## Problem statement
In the records below, begin at the line containing "Audit GTEx versus" and end at the line containing "Also changed, not shown: 2 other files."; quote every line in that span exactly, including both boundary lines, and no others.

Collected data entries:
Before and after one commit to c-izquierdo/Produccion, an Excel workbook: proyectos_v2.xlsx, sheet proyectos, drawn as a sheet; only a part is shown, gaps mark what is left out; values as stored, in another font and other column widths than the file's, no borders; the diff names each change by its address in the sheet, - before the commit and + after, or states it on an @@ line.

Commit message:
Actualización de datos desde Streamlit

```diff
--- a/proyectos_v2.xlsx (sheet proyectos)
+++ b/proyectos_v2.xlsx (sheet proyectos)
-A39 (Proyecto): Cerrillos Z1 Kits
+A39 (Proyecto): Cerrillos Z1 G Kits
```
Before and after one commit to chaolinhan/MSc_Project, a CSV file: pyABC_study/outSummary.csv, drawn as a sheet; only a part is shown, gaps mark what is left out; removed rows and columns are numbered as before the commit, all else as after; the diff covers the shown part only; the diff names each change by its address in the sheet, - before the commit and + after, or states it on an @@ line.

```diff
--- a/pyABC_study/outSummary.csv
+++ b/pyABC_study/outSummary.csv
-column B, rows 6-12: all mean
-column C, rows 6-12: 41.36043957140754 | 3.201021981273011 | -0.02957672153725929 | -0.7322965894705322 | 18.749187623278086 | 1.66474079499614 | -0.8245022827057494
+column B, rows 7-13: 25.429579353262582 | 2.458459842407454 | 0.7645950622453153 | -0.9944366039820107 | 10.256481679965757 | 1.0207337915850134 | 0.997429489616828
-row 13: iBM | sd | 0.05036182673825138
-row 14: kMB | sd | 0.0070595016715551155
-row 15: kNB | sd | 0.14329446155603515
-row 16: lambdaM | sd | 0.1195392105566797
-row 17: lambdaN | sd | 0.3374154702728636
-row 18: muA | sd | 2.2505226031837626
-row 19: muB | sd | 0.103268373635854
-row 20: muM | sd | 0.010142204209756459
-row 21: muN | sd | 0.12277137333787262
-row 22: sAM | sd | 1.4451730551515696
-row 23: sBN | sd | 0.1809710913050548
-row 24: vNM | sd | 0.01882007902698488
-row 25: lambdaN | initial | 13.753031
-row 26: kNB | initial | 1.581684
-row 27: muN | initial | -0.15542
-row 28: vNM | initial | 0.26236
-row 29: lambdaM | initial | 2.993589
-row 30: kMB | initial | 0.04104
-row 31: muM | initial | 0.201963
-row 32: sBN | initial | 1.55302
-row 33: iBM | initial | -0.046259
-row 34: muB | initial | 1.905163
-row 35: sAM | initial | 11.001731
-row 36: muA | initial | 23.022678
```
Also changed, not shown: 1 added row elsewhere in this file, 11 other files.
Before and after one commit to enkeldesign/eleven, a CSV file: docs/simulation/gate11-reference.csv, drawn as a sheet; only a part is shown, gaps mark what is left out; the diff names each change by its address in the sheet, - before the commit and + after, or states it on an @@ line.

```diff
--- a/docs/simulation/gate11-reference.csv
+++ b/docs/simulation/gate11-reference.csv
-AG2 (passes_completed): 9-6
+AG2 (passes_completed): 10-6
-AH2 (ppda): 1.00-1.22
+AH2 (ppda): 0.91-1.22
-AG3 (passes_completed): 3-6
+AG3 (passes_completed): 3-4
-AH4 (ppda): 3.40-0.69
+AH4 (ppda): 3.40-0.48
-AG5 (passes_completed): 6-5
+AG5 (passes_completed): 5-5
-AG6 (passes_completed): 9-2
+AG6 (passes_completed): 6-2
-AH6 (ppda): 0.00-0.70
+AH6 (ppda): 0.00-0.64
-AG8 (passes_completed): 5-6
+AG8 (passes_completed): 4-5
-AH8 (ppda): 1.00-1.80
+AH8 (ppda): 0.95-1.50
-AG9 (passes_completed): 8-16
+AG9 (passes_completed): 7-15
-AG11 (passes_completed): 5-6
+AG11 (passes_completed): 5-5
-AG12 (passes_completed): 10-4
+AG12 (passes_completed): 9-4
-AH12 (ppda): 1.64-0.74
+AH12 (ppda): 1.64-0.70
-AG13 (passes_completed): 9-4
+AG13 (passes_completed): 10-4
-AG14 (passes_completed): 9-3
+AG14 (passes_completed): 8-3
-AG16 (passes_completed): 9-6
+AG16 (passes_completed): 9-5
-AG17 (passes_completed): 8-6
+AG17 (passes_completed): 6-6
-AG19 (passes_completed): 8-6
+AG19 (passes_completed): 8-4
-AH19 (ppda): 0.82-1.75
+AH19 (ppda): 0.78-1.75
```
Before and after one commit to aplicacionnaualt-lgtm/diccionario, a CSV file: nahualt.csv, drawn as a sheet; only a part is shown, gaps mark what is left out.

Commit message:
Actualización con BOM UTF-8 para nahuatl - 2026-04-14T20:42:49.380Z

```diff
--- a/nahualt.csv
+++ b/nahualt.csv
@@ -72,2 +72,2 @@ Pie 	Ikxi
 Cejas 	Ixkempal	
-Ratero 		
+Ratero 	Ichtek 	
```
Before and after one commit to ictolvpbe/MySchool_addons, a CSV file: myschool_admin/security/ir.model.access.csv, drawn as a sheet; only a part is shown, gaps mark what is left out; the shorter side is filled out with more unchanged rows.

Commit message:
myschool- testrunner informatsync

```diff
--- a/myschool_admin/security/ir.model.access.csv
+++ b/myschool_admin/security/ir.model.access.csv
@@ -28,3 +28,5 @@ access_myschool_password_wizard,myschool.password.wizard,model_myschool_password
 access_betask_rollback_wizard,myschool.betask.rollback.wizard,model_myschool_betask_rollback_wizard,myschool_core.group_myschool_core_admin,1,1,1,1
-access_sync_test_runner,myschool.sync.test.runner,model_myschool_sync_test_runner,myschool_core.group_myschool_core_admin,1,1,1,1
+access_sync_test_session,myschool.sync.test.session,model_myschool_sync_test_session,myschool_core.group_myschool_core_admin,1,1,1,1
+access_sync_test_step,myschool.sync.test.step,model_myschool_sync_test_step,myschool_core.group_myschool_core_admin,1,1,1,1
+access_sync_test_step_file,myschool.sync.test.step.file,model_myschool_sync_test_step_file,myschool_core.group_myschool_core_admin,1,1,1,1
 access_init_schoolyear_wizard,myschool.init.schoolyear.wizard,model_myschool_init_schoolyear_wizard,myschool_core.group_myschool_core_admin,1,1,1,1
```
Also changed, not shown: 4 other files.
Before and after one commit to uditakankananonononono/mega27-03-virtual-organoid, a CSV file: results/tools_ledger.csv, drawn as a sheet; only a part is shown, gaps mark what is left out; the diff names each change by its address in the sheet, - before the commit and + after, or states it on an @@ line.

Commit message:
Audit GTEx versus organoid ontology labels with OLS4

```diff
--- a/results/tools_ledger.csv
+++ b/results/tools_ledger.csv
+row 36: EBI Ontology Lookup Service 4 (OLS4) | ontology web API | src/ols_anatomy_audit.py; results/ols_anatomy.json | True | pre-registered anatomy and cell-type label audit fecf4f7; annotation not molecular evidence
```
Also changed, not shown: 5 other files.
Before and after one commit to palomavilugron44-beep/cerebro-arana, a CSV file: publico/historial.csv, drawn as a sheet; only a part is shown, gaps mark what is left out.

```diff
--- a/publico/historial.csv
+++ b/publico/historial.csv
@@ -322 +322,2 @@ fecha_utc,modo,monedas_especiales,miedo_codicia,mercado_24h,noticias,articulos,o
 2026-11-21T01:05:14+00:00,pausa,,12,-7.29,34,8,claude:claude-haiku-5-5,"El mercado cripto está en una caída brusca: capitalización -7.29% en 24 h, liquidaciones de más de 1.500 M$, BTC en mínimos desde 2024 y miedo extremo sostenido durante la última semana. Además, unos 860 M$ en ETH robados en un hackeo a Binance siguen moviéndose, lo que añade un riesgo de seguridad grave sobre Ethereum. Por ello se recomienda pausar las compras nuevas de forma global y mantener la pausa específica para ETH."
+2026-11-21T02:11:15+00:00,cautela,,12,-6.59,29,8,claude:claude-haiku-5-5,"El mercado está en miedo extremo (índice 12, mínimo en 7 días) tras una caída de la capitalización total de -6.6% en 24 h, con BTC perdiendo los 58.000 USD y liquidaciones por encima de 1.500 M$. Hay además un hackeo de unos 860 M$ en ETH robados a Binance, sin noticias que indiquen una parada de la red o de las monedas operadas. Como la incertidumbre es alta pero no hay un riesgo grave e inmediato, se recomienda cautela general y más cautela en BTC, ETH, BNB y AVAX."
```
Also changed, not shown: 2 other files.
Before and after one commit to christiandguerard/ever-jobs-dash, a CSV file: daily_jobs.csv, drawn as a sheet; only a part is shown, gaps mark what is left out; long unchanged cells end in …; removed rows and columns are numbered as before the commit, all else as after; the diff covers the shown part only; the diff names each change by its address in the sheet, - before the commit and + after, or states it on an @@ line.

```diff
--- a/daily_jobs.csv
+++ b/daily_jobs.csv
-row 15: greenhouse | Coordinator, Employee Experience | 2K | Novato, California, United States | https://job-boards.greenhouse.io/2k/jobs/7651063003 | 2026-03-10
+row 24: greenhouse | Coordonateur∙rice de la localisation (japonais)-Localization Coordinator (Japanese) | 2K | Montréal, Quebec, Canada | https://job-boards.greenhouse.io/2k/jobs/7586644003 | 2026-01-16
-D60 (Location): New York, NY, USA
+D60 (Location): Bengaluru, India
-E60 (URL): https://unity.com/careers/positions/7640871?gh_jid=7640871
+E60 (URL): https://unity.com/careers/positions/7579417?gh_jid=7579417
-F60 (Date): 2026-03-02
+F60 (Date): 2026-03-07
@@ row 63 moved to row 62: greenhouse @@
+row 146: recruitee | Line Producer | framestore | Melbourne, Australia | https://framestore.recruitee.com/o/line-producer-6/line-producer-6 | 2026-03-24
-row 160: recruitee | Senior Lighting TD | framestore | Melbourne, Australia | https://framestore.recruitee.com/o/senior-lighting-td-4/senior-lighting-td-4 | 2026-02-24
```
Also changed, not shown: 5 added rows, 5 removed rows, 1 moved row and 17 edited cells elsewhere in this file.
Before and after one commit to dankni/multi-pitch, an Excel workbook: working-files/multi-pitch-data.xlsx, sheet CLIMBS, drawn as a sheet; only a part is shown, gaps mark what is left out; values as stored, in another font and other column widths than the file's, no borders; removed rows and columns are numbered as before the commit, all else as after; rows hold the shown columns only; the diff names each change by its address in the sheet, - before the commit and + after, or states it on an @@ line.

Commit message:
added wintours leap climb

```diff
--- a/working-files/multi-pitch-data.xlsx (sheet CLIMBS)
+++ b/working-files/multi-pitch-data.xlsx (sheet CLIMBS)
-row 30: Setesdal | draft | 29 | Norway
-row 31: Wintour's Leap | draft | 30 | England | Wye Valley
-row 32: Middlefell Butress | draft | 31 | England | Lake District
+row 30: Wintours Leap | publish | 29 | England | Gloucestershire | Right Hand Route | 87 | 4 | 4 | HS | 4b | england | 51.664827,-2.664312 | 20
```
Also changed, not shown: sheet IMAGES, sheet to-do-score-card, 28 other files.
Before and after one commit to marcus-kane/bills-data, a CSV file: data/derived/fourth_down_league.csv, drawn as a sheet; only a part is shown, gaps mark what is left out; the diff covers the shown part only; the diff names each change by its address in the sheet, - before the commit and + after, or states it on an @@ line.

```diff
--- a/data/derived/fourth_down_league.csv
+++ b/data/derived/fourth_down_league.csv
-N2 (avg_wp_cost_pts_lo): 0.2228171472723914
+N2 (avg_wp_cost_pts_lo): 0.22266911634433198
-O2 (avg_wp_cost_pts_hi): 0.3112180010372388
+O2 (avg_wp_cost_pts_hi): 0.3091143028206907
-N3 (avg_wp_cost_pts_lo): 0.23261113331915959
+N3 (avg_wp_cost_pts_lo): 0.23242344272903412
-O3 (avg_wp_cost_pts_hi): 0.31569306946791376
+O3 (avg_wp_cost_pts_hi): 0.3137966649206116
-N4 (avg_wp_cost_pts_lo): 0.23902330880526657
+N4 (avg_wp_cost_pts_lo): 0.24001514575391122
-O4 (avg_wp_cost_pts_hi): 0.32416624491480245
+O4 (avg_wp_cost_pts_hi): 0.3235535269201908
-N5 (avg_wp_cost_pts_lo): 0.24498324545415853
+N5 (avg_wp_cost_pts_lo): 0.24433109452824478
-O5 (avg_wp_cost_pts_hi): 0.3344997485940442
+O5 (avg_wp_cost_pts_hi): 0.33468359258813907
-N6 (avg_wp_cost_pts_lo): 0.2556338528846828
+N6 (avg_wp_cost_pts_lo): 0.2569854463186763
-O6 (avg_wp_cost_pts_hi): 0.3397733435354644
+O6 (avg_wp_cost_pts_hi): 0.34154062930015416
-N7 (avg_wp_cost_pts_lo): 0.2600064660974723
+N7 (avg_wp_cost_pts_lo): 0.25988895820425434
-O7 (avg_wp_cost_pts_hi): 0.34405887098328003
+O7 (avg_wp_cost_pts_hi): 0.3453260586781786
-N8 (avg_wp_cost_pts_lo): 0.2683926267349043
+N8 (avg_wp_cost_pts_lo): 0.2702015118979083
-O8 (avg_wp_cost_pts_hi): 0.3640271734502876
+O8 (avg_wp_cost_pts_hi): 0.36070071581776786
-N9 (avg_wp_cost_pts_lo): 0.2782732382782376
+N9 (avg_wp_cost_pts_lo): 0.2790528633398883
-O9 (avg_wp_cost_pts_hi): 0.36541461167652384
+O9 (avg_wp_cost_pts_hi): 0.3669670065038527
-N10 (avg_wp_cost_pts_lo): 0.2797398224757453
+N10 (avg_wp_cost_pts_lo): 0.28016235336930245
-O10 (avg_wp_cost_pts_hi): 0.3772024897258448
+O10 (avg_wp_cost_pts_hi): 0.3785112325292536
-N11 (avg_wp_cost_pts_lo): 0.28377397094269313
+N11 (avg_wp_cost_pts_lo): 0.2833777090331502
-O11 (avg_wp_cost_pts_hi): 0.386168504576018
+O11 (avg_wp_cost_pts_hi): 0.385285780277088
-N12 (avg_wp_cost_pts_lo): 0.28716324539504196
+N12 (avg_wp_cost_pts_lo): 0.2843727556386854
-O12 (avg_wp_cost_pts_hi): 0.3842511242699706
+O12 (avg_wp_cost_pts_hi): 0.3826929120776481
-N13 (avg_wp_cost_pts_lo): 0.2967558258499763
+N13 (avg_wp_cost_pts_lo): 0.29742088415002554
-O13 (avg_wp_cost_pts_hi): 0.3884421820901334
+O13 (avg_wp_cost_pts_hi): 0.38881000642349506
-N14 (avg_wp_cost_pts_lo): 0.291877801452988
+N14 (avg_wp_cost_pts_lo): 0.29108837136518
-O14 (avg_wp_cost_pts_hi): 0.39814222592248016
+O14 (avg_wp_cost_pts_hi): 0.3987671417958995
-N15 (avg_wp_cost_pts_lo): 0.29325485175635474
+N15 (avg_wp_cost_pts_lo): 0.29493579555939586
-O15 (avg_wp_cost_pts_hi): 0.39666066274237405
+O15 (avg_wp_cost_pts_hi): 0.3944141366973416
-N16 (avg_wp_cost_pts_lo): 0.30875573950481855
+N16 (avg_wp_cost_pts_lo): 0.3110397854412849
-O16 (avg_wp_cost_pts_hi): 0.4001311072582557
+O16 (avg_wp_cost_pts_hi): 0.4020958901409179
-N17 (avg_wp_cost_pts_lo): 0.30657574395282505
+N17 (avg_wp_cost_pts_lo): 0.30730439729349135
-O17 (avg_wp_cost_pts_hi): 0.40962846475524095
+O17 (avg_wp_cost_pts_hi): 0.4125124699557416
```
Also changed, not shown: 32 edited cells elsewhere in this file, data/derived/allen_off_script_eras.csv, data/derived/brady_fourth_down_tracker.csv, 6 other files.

## Result below
Audit GTEx versus organoid ontology labels with OLS4

```diff
--- a/results/tools_ledger.csv
+++ b/results/tools_ledger.csv
+row 36: EBI Ontology Lookup Service 4 (OLS4) | ontology web API | src/ols_anatomy_audit.py; results/ols_anatomy.json | True | pre-registered anatomy and cell-type label audit fecf4f7; annotation not molecular evidence
```
Also changed, not shown: 5 other files.
Before and after one commit to palomavilugron44-beep/cerebro-arana, a CSV file: publico/historial.csv, drawn as a sheet; only a part is shown, gaps mark what is left out.

```diff
--- a/publico/historial.csv
+++ b/publico/historial.csv
@@ -322 +322,2 @@ fecha_utc,modo,monedas_especiales,miedo_codicia,mercado_24h,noticias,articulos,o
 2026-11-21T01:05:14+00:00,pausa,,12,-7.29,34,8,claude:claude-haiku-5-5,"El mercado cripto está en una caída brusca: capitalización -7.29% en 24 h, liquidaciones de más de 1.500 M$, BTC en mínimos desde 2024 y miedo extremo sostenido durante la última semana. Además, unos 860 M$ en ETH robados en un hackeo a Binance siguen moviéndose, lo que añade un riesgo de seguridad grave sobre Ethereum. Por ello se recomienda pausar las compras nuevas de forma global y mantener la pausa específica para ETH."
+2026-11-21T02:11:15+00:00,cautela,,12,-6.59,29,8,claude:claude-haiku-5-5,"El mercado está en miedo extremo (índice 12, mínimo en 7 días) tras una caída de la capitalización total de -6.6% en 24 h, con BTC perdiendo los 58.000 USD y liquidaciones por encima de 1.500 M$. Hay además un hackeo de unos 860 M$ en ETH robados a Binance, sin noticias que indiquen una parada de la red o de las monedas operadas. Como la incertidumbre es alta pero no hay un riesgo grave e inmediato, se recomienda cautela general y más cautela en BTC, ETH, BNB y AVAX."
```
Also changed, not shown: 2 other files.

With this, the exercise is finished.